---- Data supplied
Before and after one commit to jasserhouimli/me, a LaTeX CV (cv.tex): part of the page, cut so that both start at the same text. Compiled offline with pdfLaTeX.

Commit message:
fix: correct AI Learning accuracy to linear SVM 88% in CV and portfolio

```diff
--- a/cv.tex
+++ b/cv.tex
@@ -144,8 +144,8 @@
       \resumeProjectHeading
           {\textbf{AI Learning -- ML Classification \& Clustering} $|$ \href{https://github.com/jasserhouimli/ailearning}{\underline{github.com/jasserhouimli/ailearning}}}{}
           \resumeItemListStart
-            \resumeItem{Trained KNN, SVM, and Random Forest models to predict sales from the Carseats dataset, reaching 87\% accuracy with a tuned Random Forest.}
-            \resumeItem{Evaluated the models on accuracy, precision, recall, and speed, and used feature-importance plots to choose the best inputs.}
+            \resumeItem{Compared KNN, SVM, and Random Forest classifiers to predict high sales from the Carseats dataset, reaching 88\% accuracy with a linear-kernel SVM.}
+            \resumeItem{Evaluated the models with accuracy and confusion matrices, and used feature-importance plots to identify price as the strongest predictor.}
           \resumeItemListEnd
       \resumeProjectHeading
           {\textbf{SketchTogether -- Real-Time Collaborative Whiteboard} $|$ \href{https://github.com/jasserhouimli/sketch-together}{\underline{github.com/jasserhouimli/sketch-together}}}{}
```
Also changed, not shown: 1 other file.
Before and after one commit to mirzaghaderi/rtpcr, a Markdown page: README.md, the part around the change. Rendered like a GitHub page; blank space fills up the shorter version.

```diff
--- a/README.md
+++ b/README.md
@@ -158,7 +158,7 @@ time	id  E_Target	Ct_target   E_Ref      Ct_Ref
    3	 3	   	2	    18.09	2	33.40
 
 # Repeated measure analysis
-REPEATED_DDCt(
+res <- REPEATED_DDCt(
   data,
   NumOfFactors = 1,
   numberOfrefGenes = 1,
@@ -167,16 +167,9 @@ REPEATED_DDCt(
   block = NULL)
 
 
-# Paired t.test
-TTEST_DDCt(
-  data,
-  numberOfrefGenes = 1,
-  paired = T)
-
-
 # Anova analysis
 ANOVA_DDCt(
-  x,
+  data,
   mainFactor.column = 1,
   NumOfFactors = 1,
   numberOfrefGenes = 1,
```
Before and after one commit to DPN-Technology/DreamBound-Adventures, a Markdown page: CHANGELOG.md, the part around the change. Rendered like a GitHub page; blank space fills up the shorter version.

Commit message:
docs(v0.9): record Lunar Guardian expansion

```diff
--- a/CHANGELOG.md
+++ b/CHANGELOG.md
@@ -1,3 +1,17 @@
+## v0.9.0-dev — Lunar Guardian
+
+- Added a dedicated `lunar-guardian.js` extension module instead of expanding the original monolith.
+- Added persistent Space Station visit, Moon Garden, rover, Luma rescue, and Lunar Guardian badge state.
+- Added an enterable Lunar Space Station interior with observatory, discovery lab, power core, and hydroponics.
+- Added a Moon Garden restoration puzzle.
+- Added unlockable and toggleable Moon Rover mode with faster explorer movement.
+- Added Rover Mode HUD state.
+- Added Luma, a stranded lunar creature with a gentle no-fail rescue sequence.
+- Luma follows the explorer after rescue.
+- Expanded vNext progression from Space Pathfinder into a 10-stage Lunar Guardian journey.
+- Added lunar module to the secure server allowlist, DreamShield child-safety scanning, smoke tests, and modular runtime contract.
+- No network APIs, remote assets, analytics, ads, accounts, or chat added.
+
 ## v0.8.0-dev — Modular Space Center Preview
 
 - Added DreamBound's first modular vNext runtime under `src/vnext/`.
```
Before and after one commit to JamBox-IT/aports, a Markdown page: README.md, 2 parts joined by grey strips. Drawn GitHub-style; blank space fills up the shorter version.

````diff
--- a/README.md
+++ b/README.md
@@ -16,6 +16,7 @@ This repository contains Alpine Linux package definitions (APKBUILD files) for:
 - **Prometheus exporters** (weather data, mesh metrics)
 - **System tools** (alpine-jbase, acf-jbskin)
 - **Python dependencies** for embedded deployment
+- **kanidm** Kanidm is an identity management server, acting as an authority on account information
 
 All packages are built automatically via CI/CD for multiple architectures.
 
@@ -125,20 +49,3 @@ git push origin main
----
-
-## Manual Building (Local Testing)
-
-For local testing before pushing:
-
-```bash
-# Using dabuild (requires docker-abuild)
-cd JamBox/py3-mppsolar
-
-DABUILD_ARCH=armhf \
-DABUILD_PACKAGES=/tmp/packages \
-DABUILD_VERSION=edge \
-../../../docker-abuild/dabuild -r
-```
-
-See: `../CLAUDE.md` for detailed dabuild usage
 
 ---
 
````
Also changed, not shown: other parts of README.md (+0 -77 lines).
--------
● Exercise details
Wherever a line above contains "changed", copy that line.

● Solved problem
Also changed, not shown: 1 other file.
Also changed, not shown: other parts of README.md (+0 -77 lines).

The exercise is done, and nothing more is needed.